There is no doubt we live in a noisy world. But how loud is too loud? Recently Hear the World(1) visited major cities in the USA and Europe to discover the source of and measure the level of noise. Their research found that many cities recorded sounds of up to 100 dcbls – a level which can be damaging to hearing.
If you live or work in New York then expect noise. Specific places such Broadway, Penn Station or 42nd Street register as extremely loud places. I’m sure all cities have their noisy spots and the same research found this was true of Chicago, St Louis and Atlanta and in Europe, London, Berlin and Paris.
Normal speech is in the range of 40-60dcbls. Every 10 dcbls is 100% increase in volume
Hearing World says “For speakers 3 feet apart, the following rule of thumb applies:
- For noises up to 70 dB, it is possible to hold a conversation at normal volume.
- At 90 dB, it is possible to hear each other with voices raised.
- At 100 dB, it is only possible to hear each other when shouting loudly.
- From 105 dB onwards, it is no longer possible to understand anything.”
We can’t get away from noise (in fact who would want to) but we can monitor the noise in our environment and take steps to protect our hearing. Our every day lives are full of sound and regular exposure to sounds over 80 dcbls can have a long term detriment to hearing. Knowing how loud is too loud can help us avoid hearing loss.
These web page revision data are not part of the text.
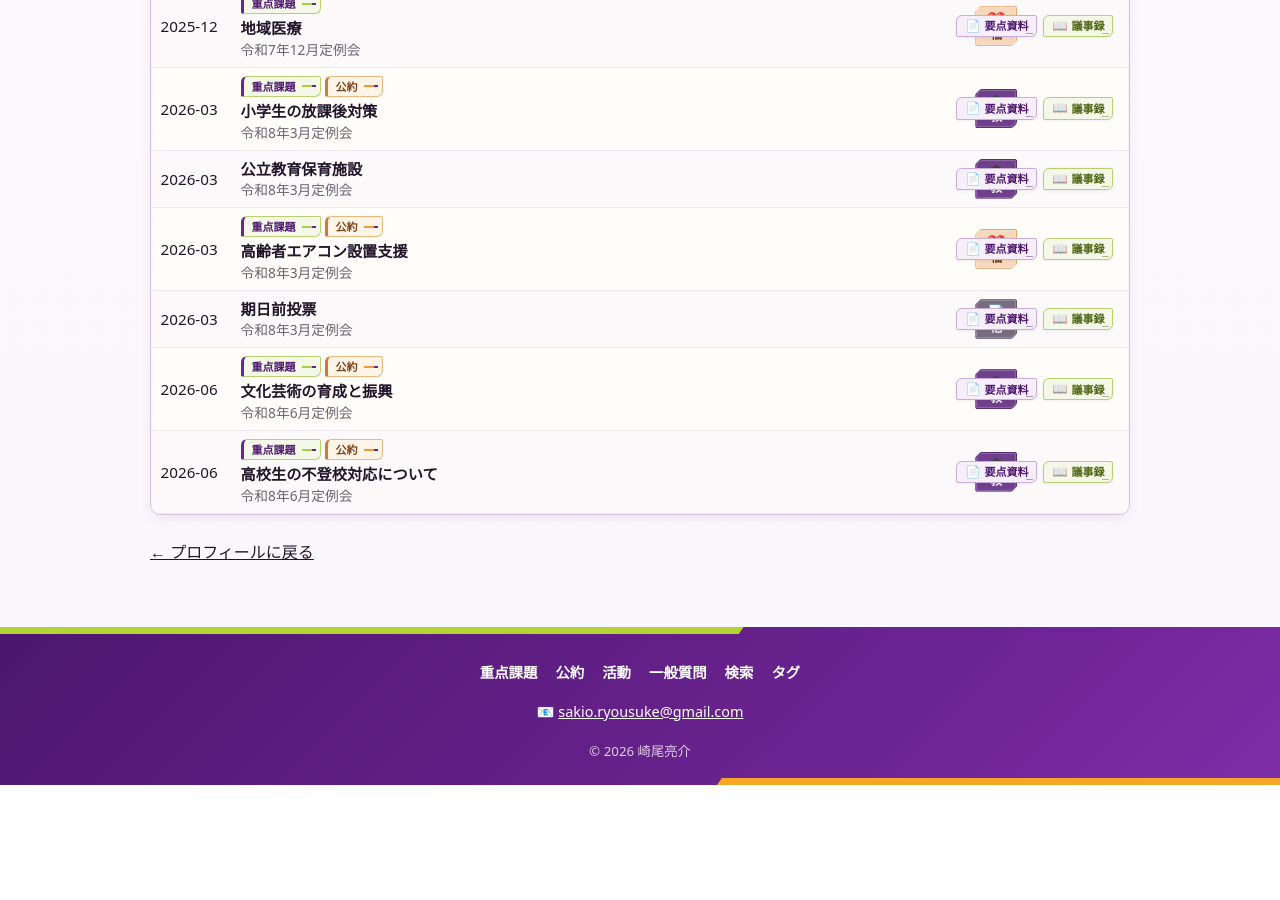
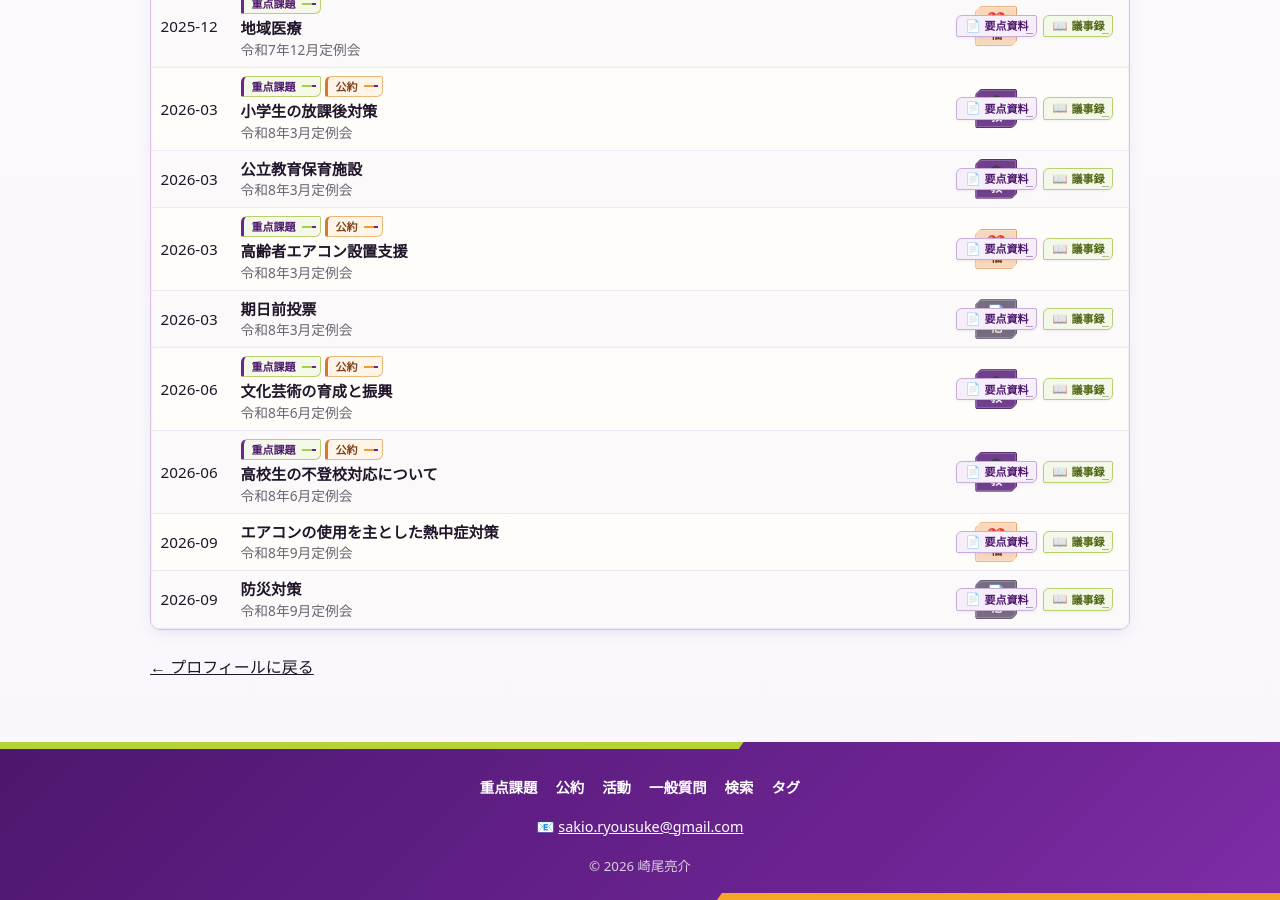
Before and after one commit to sakioryousuke-eng/activity-site, a Jekyll site: the page built from pages/matrix.html, in a window 1280 px wide and 900 px high, scrolled down 2742 px. Built offline with Jekyll 4.4.1, drawn with Linux system fonts in a browser that asks for light colours; before the commit the page ends 3527 px from its top, so only the background shows below that; some of the changed text lies outside the part shown.

Commit message:
Add Sep 2026 general questions

```diff
--- a/_data/matrix.yml
+++ b/_data/matrix.yml
@@ -382,6 +382,15 @@ rows:
         month: "2025-12"
         topic: "高齢者エアコン設置支援事業"
 
+  - category: "福祉"
+    sakio:
+      month: "2026-09"
+      session: "令和8年9月定例会"
+      text: "エアコンの使用を主とした熱中症対策"
+      pdf: "/assets/pdf/heatstroke-202609.pdf"
+      minutes_pdf: "/assets/pdf/heatstroke-202609-minutes.pdf"
+    related: []
+
   # === 観光 ===
   - category: "観光"
     sakio:
@@ -571,3 +580,12 @@ rows:
       pdf: "/assets/pdf/marriage-202403.pdf"
       minutes_pdf: "/assets/pdf/marriage-202403-minutes.pdf"
     related: []
+
+  - category: "その他"
+    sakio:
+      month: "2026-09"
+      session: "令和8年9月定例会"
+      text: "防災対策"
+      pdf: "/assets/pdf/disaster-202609.pdf"
+      minutes_pdf: "/assets/pdf/disaster-202609-minutes.pdf"
+    related: []
```
Also changed, not shown: 4 other files.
(1) Reference: the Hear the World Sound Map - http://www.hear-the-world.com/en/experience-hearing/global-sound-map.html?utm_medium=email&utm_campaign=Newslettter+No21+-+EN&utm_content=Newslettter+No21+-+EN+CID_a356872f83e9b85e96fd97e9988d2771&utm_source=Newsletters+EN&utm_term=To+the+Global+Sound+Map